▶ **Exercise**: Omit the images and retype the records verbatim.

▶ **Exercise materials**:

'''

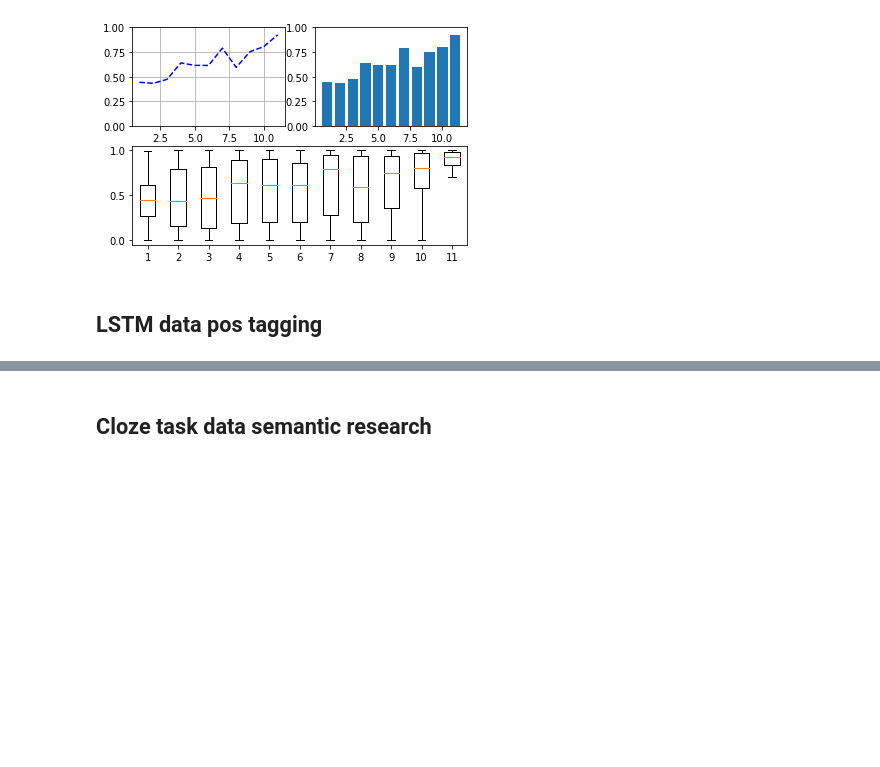
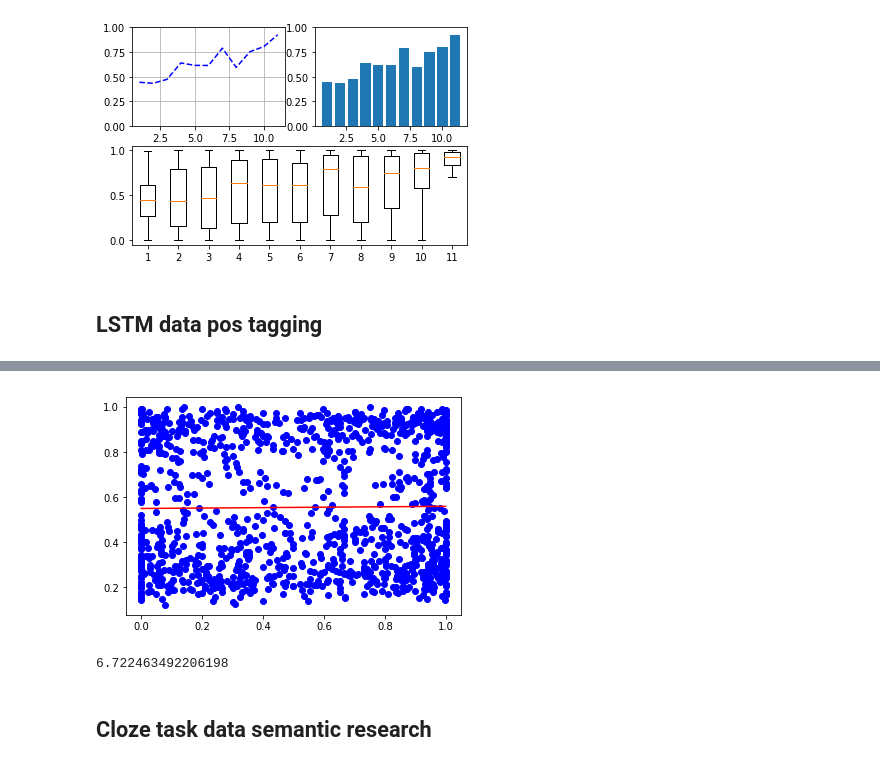
Before and after one commit to semensorokin/NLP_projects, a Jupyter notebook: LSTM_Cloze_prob_task/Model_comparing.ipynb, the cells around one changed output, grey strips where cells are left out. Drawn from its saved outputs; the diff is of its cells as text; code cells hidden in the pictures; blank space fills up the shorter version.

```diff
--- a/LSTM_Cloze_prob_task/Model_comparing.ipynb
+++ b/LSTM_Cloze_prob_task/Model_comparing.ipynb
@@ -382,3 +454,25 @@ data = json.loads(json_data)
+# %%
+import numpy as np
+import matplotlib.pyplot as plt
+from scipy import stats
+
+
+gradient, intercept, r_value, p_value, std_err = stats.linregress(nt['prob'][:1187], lstm_tags_prob.prob)
+mn=np.min(nt['prob'][:1187])
+mx=np.max(lstm_tags_prob.prob)
+x1=np.linspace(mn,mx,500)
+y1=gradient*x1+intercept
+plt.plot(nt['prob'][:1187],lstm_tags_prob.prob,'ob')
+plt.plot(x1,y1,'-r')
+plt.show()
+# %% [output]
+[figure, added]
+# %%
+from sklearn.metrics import mutual_info_score
+MI = mutual_info_score(lstm_tags_prob.prob, nt['prob'][:1187])
+MI
+# %% [output]
+6.722463492206198
 # %% [markdown]
 ## Cloze task data semantic research
 # %%
```
Also changed, not shown: parts of 10 cells of this notebook, 2 other files.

'''

▶ **Answer for this exercise**:
Before and after one commit to semensorokin/NLP_projects, a Jupyter notebook: LSTM_Cloze_prob_task/Model_comparing.ipynb, the cells around one changed output, grey strips where cells are left out. Drawn from its saved outputs; the diff is of its cells as text; code cells hidden in the pictures; blank space fills up the shorter version.

```diff
--- a/LSTM_Cloze_prob_task/Model_comparing.ipynb
+++ b/LSTM_Cloze_prob_task/Model_comparing.ipynb
@@ -382,3 +454,25 @@ data = json.loads(json_data)
+# %%
+import numpy as np
+import matplotlib.pyplot as plt
+from scipy import stats
+
+
+gradient, intercept, r_value, p_value, std_err = stats.linregress(nt['prob'][:1187], lstm_tags_prob.prob)
+mn=np.min(nt['prob'][:1187])
+mx=np.max(lstm_tags_prob.prob)
+x1=np.linspace(mn,mx,500)
+y1=gradient*x1+intercept
+plt.plot(nt['prob'][:1187],lstm_tags_prob.prob,'ob')
+plt.plot(x1,y1,'-r')
+plt.show()
+# %% [output]
+[figure, added]
+# %%
+from sklearn.metrics import mutual_info_score
+MI = mutual_info_score(lstm_tags_prob.prob, nt['prob'][:1187])
+MI
+# %% [output]
+6.722463492206198
 # %% [markdown]
 ## Cloze task data semantic research
 # %%
```
Also changed, not shown: parts of 10 cells of this notebook, 2 other files.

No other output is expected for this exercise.